It’s a dangerous job, but someone’s got to do it. Photojournalists risk their lives and freedom to bring images from all sorts of front-lines to the masses. On December 14th, over 150 photographers and other media professionals sent an open letter to the major camera manufacturers via Freedom Of The Press Foundation requesting a way to encrypt their files so that if their gear is seized, they (and their sources and subjects) won’t be made vulnerable to authoritarian forces in the field.
The Freedom Of The Press Foundation is “a 501(c)3 non-profit organization dedicated to helping support and defend public-interest journalism focused on exposing mismanagement, corruption, and law-breaking in government”, and as such, is a perfect vehicle for a request like this.
As it stands, these people who deliver us vital visual information are left without security features on their image-capturing equipment that is standard on smart phones and in communication apps and personal computers. To put things in perspective, the shooters in the San Bernardino massacre of December 2nd, 2015 were protected–via an encrypted iPhone which Apple refused to crack when prodded by the FBI–in ways that people risking everything for the good of the public are not.
[REWIND:] CONFLICT PHOTOGRAPHY WITH JASON HOWE
According to CNET, as of yesterday only Nikon had responded, saying “We are constantly listening to the needs of an evolving market and considering photographer feedback, and we will continue to evaluate product features to best suit the needs of our users.”
Excerpted from the letter:
Without encryption capabilities, photographs and footage that we take can be examined and searched by the police, military, and border agents in countries where we operate and travel, and the consequences can be dire.
On countless occasions, filmmakers and photojournalists have seen their footage seized by authoritarian governments or criminals all over the world. Because the contents of their cameras are not and cannot be encrypted, there is no way to protect any of the footage once it has been taken.
Building encryption into your products is not just about helping the filmmakers and photojournalists who buy them, but about making the world a better place. As filmmakers and photojournalists, we use our lenses to hold powerful people to account — and ultimately to change society for the better.

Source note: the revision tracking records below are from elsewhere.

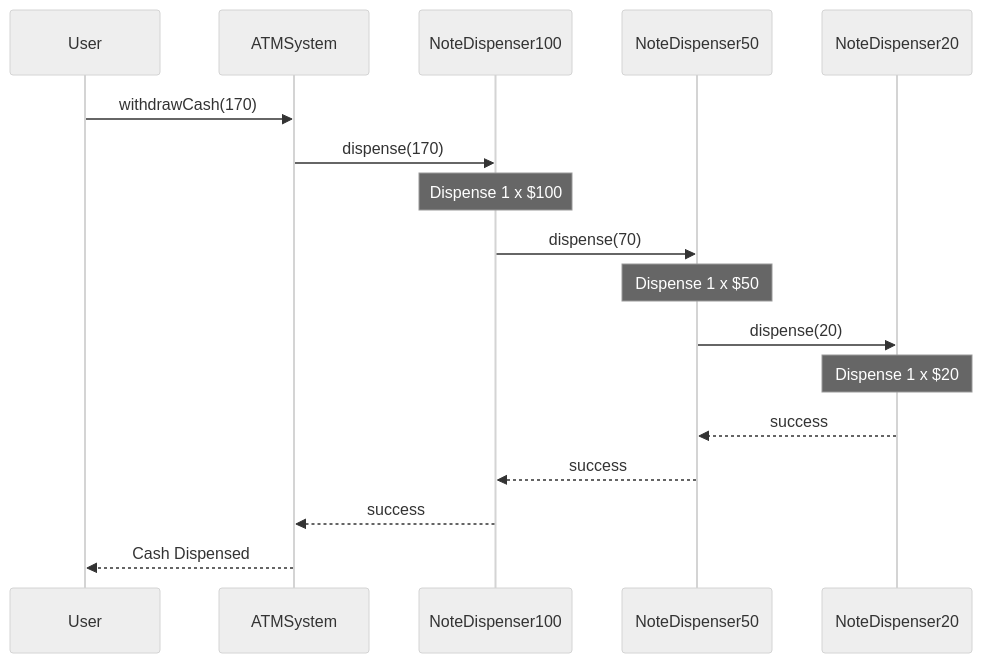
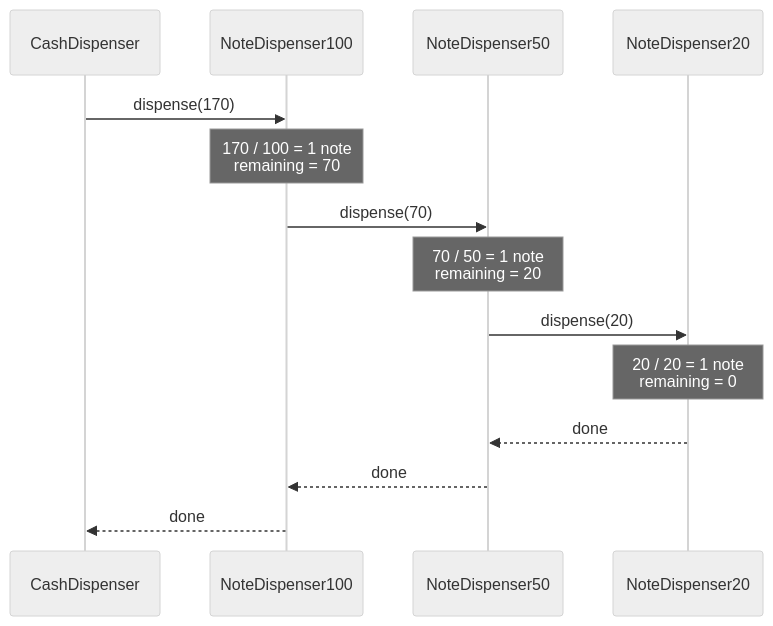
Before and after one commit to bhargavtenali/awesome-low-level-design: the fourth of 5 diagrams in solutions/java/src/atm/atm-lld-interview-prep.md, drawn with Mermaid (neutral theme). The commit also changed other lines of this file, not shown here.

````diff
--- a/solutions/java/src/atm/atm-lld-interview-prep.md
+++ b/solutions/java/src/atm/atm-lld-interview-prep.md
@@ -72,23 +279,17 @@
 ```mermaid
 sequenceDiagram
-    participant User
-    participant ATMSystem
+    participant Cash as CashDispenser
     participant H100 as NoteDispenser100
     participant H50 as NoteDispenser50
     participant H20 as NoteDispenser20
 
-    User->>ATMSystem: withdrawCash(170)
-    ATMSystem->>H100: dispense(170)
-    
-    Note over H100: Dispense 1 x $100
+    Cash->>H100: dispense(170)
+    Note over H100: 170 / 100 = 1 note<br/>remaining = 70
     H100->>H50: dispense(70)
-    
-    Note over H50: Dispense 1 x $50
+    Note over H50: 70 / 50 = 1 note<br/>remaining = 20
     H50->>H20: dispense(20)
-    
-    Note over H20: Dispense 1 x $20
-    H20-->>H50: success
-    H50-->>H100: success
-    H100-->>ATMSystem: success
-    ATMSystem-->>User: Cash Dispensed
+    Note over H20: 20 / 20 = 1 note<br/>remaining = 0
+    H20-->>H50: done
+    H50-->>H100: done
+    H100-->>Cash: done
 ```
````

I’d say they make a pretty fair case for encryption. What are your thoughts?
The full letter can be read here.